Almost everyone has heard of Isabel, the Catholic monarch who with her husband Fernando united Spain under one monarchy, drove the heretics (Jews and Muslims) out of Spain, and sent Columbus to the New World. Less universally known is her older brother Henry IV. However, Henry’s history provides the lynchpin for how Isabel gained power of the Castilian crown.

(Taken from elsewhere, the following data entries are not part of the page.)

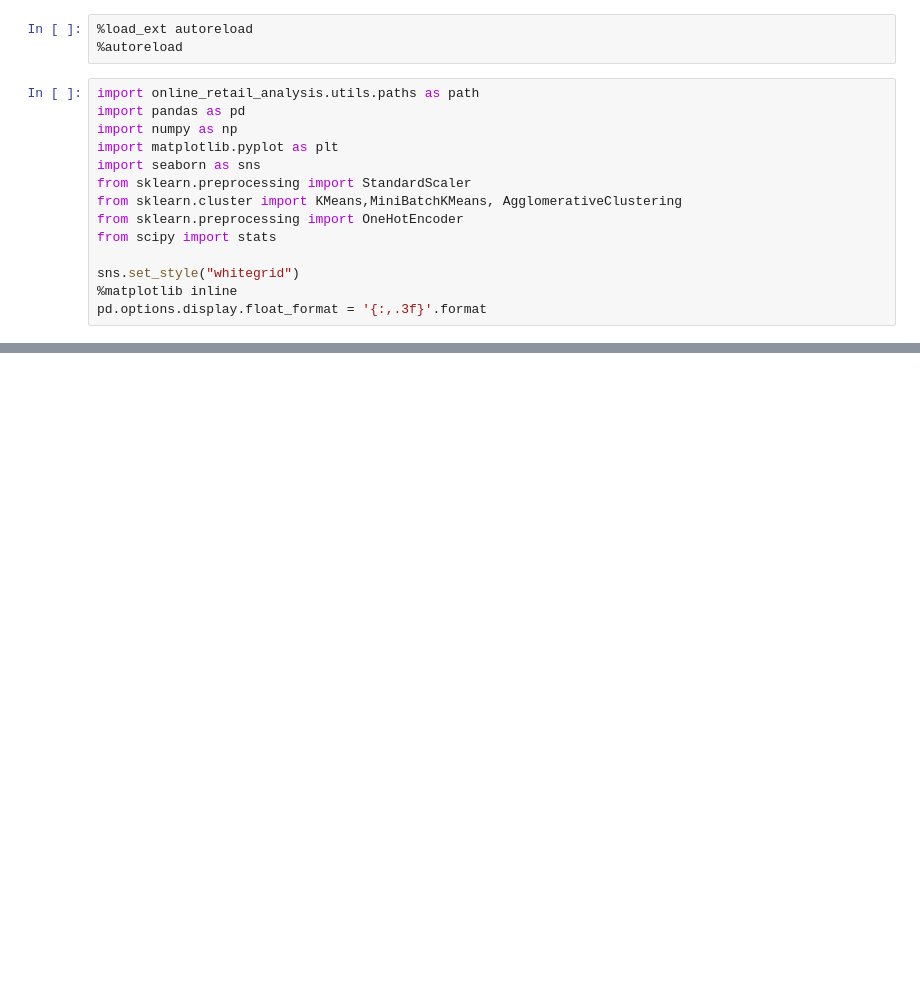
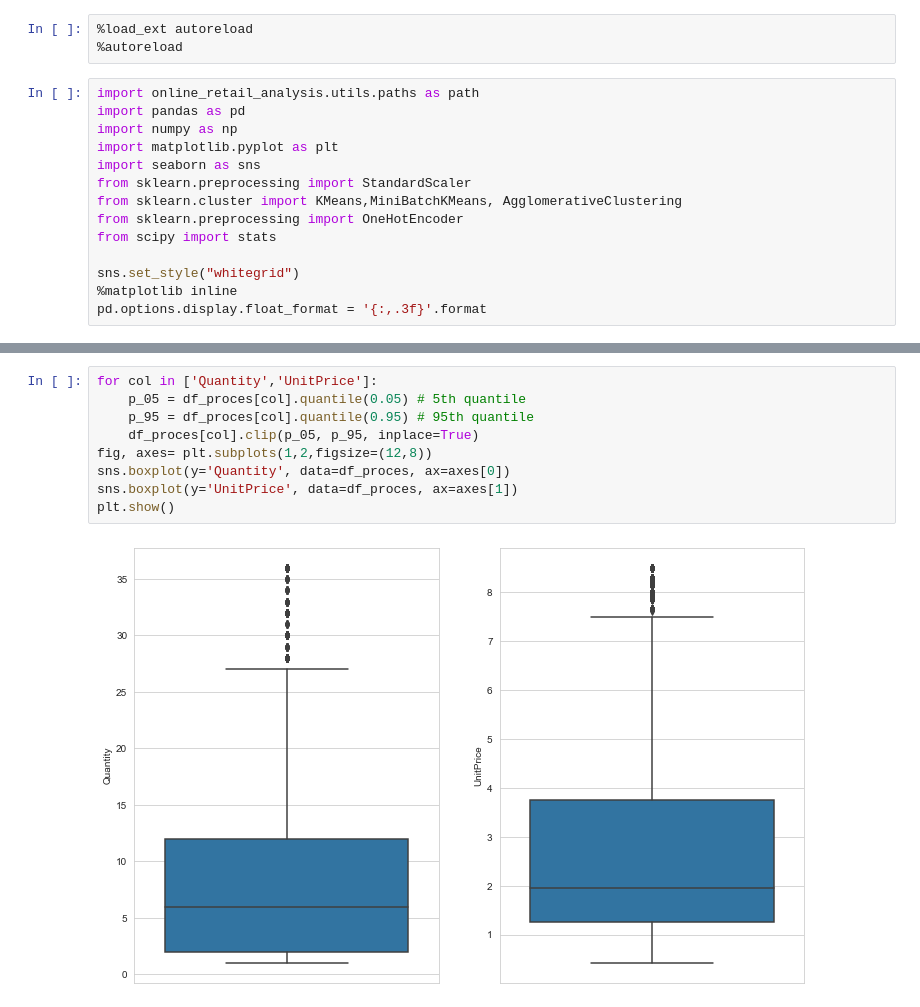
Before and after one commit to frandak2/online_retail_analysis, a Jupyter notebook: notebooks/EDA.ipynb, the cells around one changed output, grey strips where cells are left out. Cells and saved outputs as stored; diff of their text form; blank space fills up the shorter version.

```diff
--- a/notebooks/EDA.ipynb
+++ b/notebooks/EDA.ipynb
@@ -47,3 +185,14 @@ df_proces
+# %%
+for col in ['Quantity','UnitPrice']:
+    p_05 = df_proces[col].quantile(0.05) # 5th quantile
+    p_95 = df_proces[col].quantile(0.95) # 95th quantile
+    df_proces[col].clip(p_05, p_95, inplace=True)
+fig, axes= plt.subplots(1,2,figsize=(12,8))
+sns.boxplot(y='Quantity', data=df_proces, ax=axes[0])
+sns.boxplot(y='UnitPrice', data=df_proces, ax=axes[1])
+plt.show()
+# %% [output]
+[figure, added]
 # %%
 from online_retail_analysis.features.build_features import Calculate_RFM
 df_rfm_labeling = Calculate_RFM(df_proces,labels=True)
```
Also changed, not shown: parts of 32 cells of this notebook, 3 other files.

Henry was crowned King of Castile in a tumultuous time. The mid 15th century Castile found itself in the midst of civil strife with different ducal powers vying for power and a weak king who could not unite them all under his rule. To make matters worse, he did not have a heir because of supposed impotency. His first daughter Juana la Beltrana, was given her last name due to the rumor that her father was actually the King’s favorite Beltrán de La Cueva. Given the mounting evidence against the fact that the Queen had been unfaithful, a particularly the damning incident where she became pregnant by a bishop’s nephew, Juana was legally proclaimed to be illegitimate. Whether this entire history is accurate is hard to prove; records and histories were both written and revised throughout Isabel’s reign. Since Isabel was granted the throne by her brother after his death, it was of utmost importance that she and her historians maintain that she rightfully received the throne. By the time we reach the modern age, she and Ferdinand had already become legendary myths, proving the legitimacy and greatness of the Spanish kingdom.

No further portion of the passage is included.